* **To do**
Give the entries again, precisely as they were written.

* **Record excerpts**
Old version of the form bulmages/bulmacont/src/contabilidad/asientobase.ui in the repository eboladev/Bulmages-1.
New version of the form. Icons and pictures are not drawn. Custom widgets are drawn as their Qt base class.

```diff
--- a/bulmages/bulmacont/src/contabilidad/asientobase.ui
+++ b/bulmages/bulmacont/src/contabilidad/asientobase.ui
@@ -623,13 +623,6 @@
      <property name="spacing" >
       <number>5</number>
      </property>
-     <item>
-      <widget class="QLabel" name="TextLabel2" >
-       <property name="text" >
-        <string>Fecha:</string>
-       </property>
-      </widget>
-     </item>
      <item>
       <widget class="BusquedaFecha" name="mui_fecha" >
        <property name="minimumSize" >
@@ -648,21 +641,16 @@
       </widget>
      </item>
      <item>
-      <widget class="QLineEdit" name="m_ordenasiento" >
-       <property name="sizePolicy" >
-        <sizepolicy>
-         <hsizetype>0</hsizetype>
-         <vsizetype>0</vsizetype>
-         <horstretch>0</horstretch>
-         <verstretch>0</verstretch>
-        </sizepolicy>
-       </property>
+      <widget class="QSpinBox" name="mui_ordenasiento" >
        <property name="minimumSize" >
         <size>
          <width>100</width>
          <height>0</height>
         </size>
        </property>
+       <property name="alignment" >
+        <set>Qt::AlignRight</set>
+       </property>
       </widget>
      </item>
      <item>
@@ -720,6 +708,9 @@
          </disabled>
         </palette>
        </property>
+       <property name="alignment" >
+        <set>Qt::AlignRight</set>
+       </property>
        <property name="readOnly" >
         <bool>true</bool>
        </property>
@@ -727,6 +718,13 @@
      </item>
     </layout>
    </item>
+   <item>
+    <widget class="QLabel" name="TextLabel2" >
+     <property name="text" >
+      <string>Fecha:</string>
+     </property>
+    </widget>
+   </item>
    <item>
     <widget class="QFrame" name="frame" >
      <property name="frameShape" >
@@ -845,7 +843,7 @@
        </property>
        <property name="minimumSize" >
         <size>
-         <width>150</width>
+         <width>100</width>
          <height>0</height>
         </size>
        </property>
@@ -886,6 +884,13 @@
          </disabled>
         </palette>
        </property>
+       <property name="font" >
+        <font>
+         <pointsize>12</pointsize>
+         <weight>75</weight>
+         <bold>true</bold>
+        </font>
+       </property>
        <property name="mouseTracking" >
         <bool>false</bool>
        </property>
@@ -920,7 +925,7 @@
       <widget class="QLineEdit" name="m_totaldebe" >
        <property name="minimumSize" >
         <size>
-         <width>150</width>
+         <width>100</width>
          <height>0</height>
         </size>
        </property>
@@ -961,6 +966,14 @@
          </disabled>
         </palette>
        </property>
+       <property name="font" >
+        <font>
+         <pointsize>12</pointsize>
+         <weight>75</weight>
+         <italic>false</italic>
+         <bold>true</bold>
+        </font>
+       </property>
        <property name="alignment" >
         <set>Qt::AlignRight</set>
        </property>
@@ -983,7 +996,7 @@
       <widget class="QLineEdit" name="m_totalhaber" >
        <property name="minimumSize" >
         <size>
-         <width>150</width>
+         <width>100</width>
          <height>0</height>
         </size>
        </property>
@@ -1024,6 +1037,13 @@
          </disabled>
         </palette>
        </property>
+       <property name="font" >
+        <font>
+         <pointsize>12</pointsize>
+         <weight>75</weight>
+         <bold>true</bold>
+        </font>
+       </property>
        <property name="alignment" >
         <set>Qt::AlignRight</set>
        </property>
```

* **Result below**
Old version of the form bulmages/bulmacont/src/contabilidad/asientobase.ui in the repository eboladev/Bulmages-1.
New version of the form. Icons and pictures are not drawn. Custom widgets are drawn as their Qt base class.

```diff
--- a/bulmages/bulmacont/src/contabilidad/asientobase.ui
+++ b/bulmages/bulmacont/src/contabilidad/asientobase.ui
@@ -623,13 +623,6 @@
      <property name="spacing" >
       <number>5</number>
      </property>
-     <item>
-      <widget class="QLabel" name="TextLabel2" >
-       <property name="text" >
-        <string>Fecha:</string>
-       </property>
-      </widget>
-     </item>
      <item>
       <widget class="BusquedaFecha" name="mui_fecha" >
        <property name="minimumSize" >
@@ -648,21 +641,16 @@
       </widget>
      </item>
      <item>
-      <widget class="QLineEdit" name="m_ordenasiento" >
-       <property name="sizePolicy" >
-        <sizepolicy>
-         <hsizetype>0</hsizetype>
-         <vsizetype>0</vsizetype>
-         <horstretch>0</horstretch>
-         <verstretch>0</verstretch>
-        </sizepolicy>
-       </property>
+      <widget class="QSpinBox" name="mui_ordenasiento" >
        <property name="minimumSize" >
         <size>
          <width>100</width>
          <height>0</height>
         </size>
        </property>
+       <property name="alignment" >
+        <set>Qt::AlignRight</set>
+       </property>
       </widget>
      </item>
      <item>
@@ -720,6 +708,9 @@
          </disabled>
         </palette>
        </property>
+       <property name="alignment" >
+        <set>Qt::AlignRight</set>
+       </property>
        <property name="readOnly" >
         <bool>true</bool>
        </property>
@@ -727,6 +718,13 @@
      </item>
     </layout>
    </item>
+   <item>
+    <widget class="QLabel" name="TextLabel2" >
+     <property name="text" >
+      <string>Fecha:</string>
+     </property>
+    </widget>
+   </item>
    <item>
     <widget class="QFrame" name="frame" >
      <property name="frameShape" >
@@ -845,7 +843,7 @@
        </property>
        <property name="minimumSize" >
         <size>
-         <width>150</width>
+         <width>100</width>
          <height>0</height>
         </size>
        </property>
@@ -886,6 +884,13 @@
          </disabled>
         </palette>
        </property>
+       <property name="font" >
+        <font>
+         <pointsize>12</pointsize>
+         <weight>75</weight>
+         <bold>true</bold>
+        </font>
+       </property>
        <property name="mouseTracking" >
         <bool>false</bool>
        </property>
@@ -920,7 +925,7 @@
       <widget class="QLineEdit" name="m_totaldebe" >
        <property name="minimumSize" >
         <size>
-         <width>150</width>
+         <width>100</width>
          <height>0</height>
         </size>
        </property>
@@ -961,6 +966,14 @@
          </disabled>
         </palette>
        </property>
+       <property name="font" >
+        <font>
+         <pointsize>12</pointsize>
+         <weight>75</weight>
+         <italic>false</italic>
+         <bold>true</bold>
+        </font>
+       </property>
        <property name="alignment" >
         <set>Qt::AlignRight</set>
        </property>
@@ -983,7 +996,7 @@
       <widget class="QLineEdit" name="m_totalhaber" >
        <property name="minimumSize" >
         <size>
-         <width>150</width>
+         <width>100</width>
          <height>0</height>
         </size>
        </property>
@@ -1024,6 +1037,13 @@
          </disabled>
         </palette>
        </property>
+       <property name="font" >
+        <font>
+         <pointsize>12</pointsize>
+         <weight>75</weight>
+         <bold>true</bold>
+        </font>
+       </property>
        <property name="alignment" >
         <set>Qt::AlignRight</set>
        </property>
```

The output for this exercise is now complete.